Former Michigan State Legislator Shanelle Jackson To Challenge “Antisemitic” Rashida Tlaib
Rashida Tlaib may be about to face one of her worst nightmares.
Besides Israel actually calling her bluff and allowing her to visit her Sity, that is.
She is about to face off against a real woman of color…who loves Israel while calling Tlaib out for antisemitism
Shanelle Jackson, a former Michigan state legislator in Detroit who now works in the private sector, told Jewish Insider on Thursday that she intends to challenge Rep. Rashida Tlaib (D-MI) in the open-seat Democratic House primary for the newly drawn 12th Congressional District.
Jackson also emphasized that she is a supporter of Israel, which is almost certain to emerge as a high-profile issue in the race as Jewish community members and pro-Israel advocates have taken issue with instances in which Tlaib, the daughter of Palestinian immigrants who is among the first two Muslim women to serve in the House, has established herself as a fierce critic of the Jewish state.

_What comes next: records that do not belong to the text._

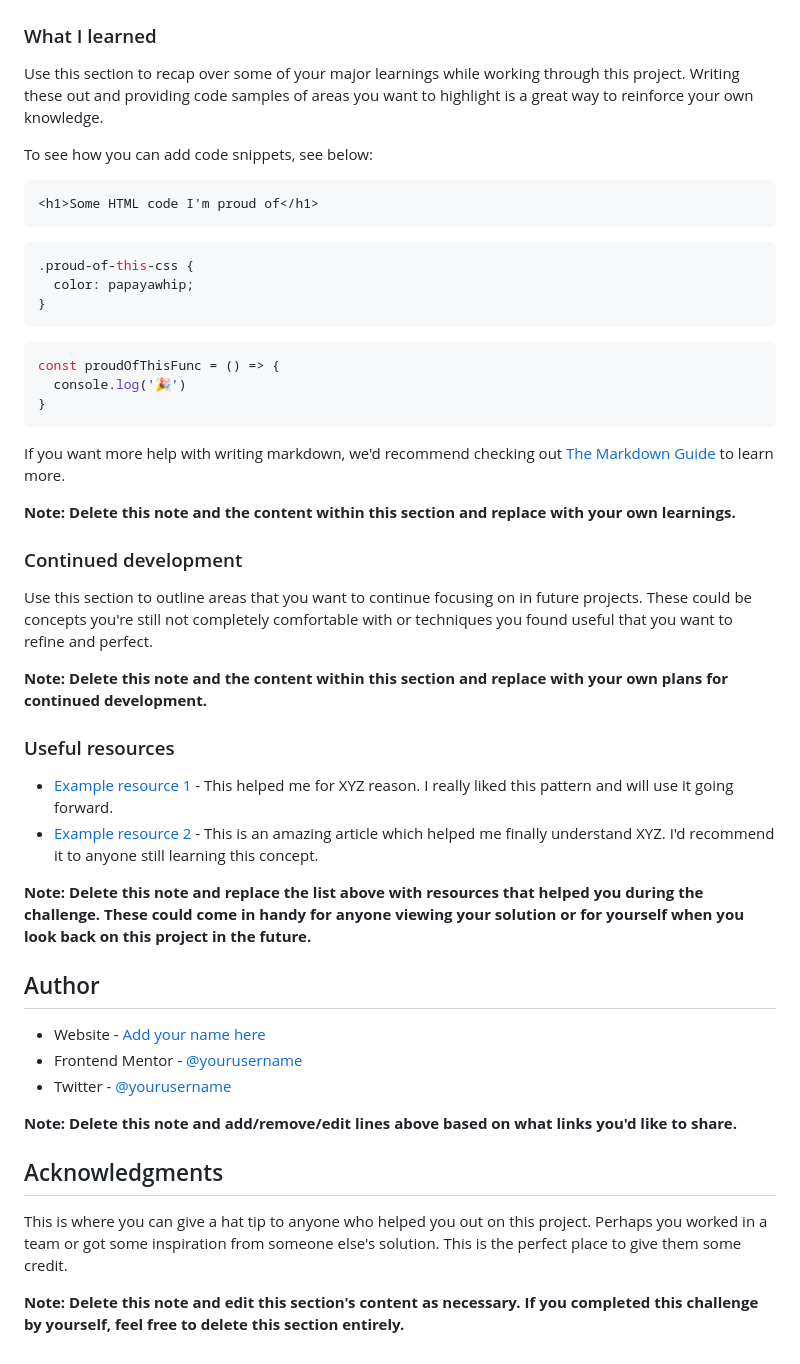
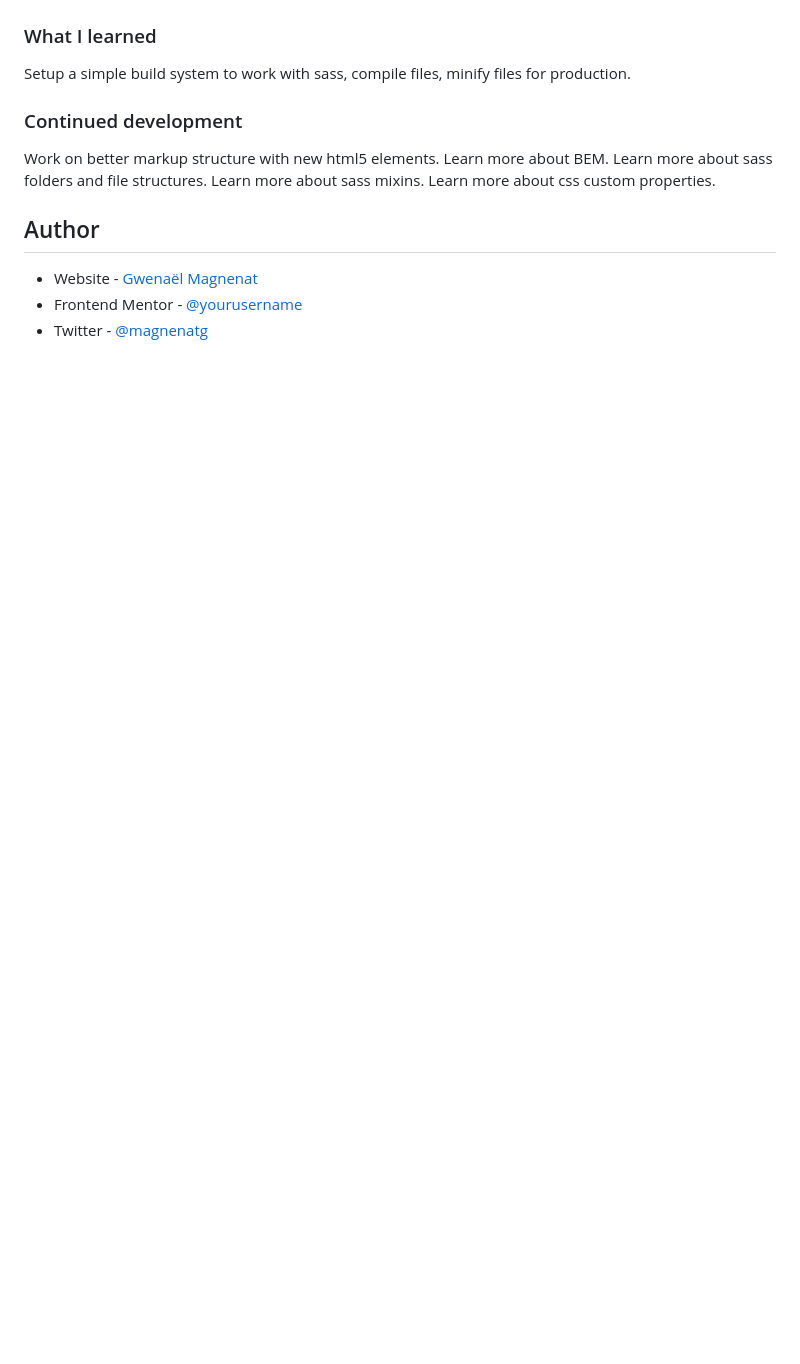
Before and after one commit to gmagnenat/fe-mentor-interactive-card, a Markdown page: README.md, the part around the change printed below. Rendered like a GitHub page; blank space fills up the shorter version.

````diff
--- a/README.md
+++ b/README.md
@@ -63,51 +46,18 @@ Then crop/optimize/edit your image however you like, add it to your project, and
 
 ### What I learned
 
-Use this section to recap over some of your major learnings while working through this project. Writing these out and providing code samples of areas you want to highlight is a great way to reinforce your own knowledge.
-
-To see how you can add code snippets, see below:
-
-```html
-<h1>Some HTML code I'm proud of</h1>
-```
-```css
-.proud-of-this-css {
-  color: papayawhip;
-}
-```
-```js
-const proudOfThisFunc = () => {
-  console.log('🎉')
-}
-```
-
-If you want more help with writing markdown, we'd recommend checking out [The Markdown Guide](https://www.markdownguide.org/) to learn more.
-
-**Note: Delete this note and the content within this section and replace with your own learnings.**
+Setup a simple build system to work with sass, compile files, minify files for production.
 
 ### Continued development
 
-Use this section to outline areas that you want to continue focusing on in future projects. These could be concepts you're still not completely comfortable with or techniques you found useful that you want to refine and perfect.
-
-**Note: Delete this note and the content within this section and replace with your own plans for continued development.**
-
-### Useful resources
-
-- [Example resource 1](https://www.example.com) - This helped me for XYZ reason. I really liked this pattern and will use it going forward.
-- [Example resource 2](https://www.example.com) - This is an amazing article which helped me finally understand XYZ. I'd recommend it to anyone still learning this concept.
-
-**Note: Delete this note and replace the list above with resources that helped you during the challenge. These could come in handy for anyone viewing your solution or for yourself when you look back on this project in the future.**
+Work on better markup structure with new html5 elements.
+Learn more about BEM.
+Learn more about sass folders and file structures.
+Learn more about sass mixins.
+Learn more about css custom properties.
 
 ## Author
 
-- Website - [Add your name here](https://www.your-site.com)
-- Frontend Mentor - [@yourusername](https://www.frontendmentor.io/profile/yourusername)
-- Twitter - [@yourusername](https://www.twitter.com/yourusername)
-
-**Note: Delete this note and add/remove/edit lines above based on what links you'd like to share.**
-
-## Acknowledgments
-
-This is where you can give a hat tip to anyone who helped you out on this project. Perhaps you worked in a team or got some inspiration from someone else's solution. This is the perfect place to give them some credit.
-
-**Note: Delete this note and edit this section's content as necessary. If you completed this challenge by yourself, feel free to delete this section entirely.**
+- Website - [Gwenaël Magnenat](https://github.com/gmagnenat)
+- Frontend Mentor - [@yourusername](https://www.frontendmentor.io/profile/gmagnenat)
+- Twitter - [@magnenatg](https://www.twitter.com/magnenatg)
````
Also changed, not shown: other parts of README.md (+5 -22 lines), screenshot.png (added), 2 other files.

“When she gets that mic in front of her, she goes crazy and goes to many extremes,” Jackson, who served with Tlaib in the Michigan statehouse, told JI. “I really feel like it’s now or never as it pertains to being able to sort of shut her down and calm down some of the antisemitic rhetoric.”
Jackson, an evangelical Christian, said she has long felt a “strong reverence” for the Jewish state. In 2010, as a state representative, Jackson said she visited Israel on a delegation with the local Jewish federation, an experience she characterized as having left an “indelible” impression on her foreign policy outlook.
“Just saying it real plain, I believe that the United States and Israel are sisters, and I can’t imagine living in a world where our nation didn’t have Israel’s back,” she said. “It’s heartbreaking, to be honest with you, to have Rep. Tlaib not even wanting to explore that path.”
As she prepares to launch her campaign, Jackson said she is planning to reach out to Jewish voters in the Detroit-area district, which takes in Southfield, a majority-Black suburban enclave that is also home to a robust Jewish community. “I want to convey to the Jewish community that, as an African-American woman, to me, our stories are extremely similar,” she told JI. “We can look at the history of the civil rights movement, we can look at our shared history here in this country.”
“I think that we have sort of a natural bond, and obviously that’s not there with her,” Jackson said of Tlaib. “So where I don’t have the answers, or the things that I don’t know, I’m open to learning because of this natural bond and kinship and love that I have for the Jewish community.”
Here’s hoping Tlaib loses that calming feeling and her chances of winning go to the dogs.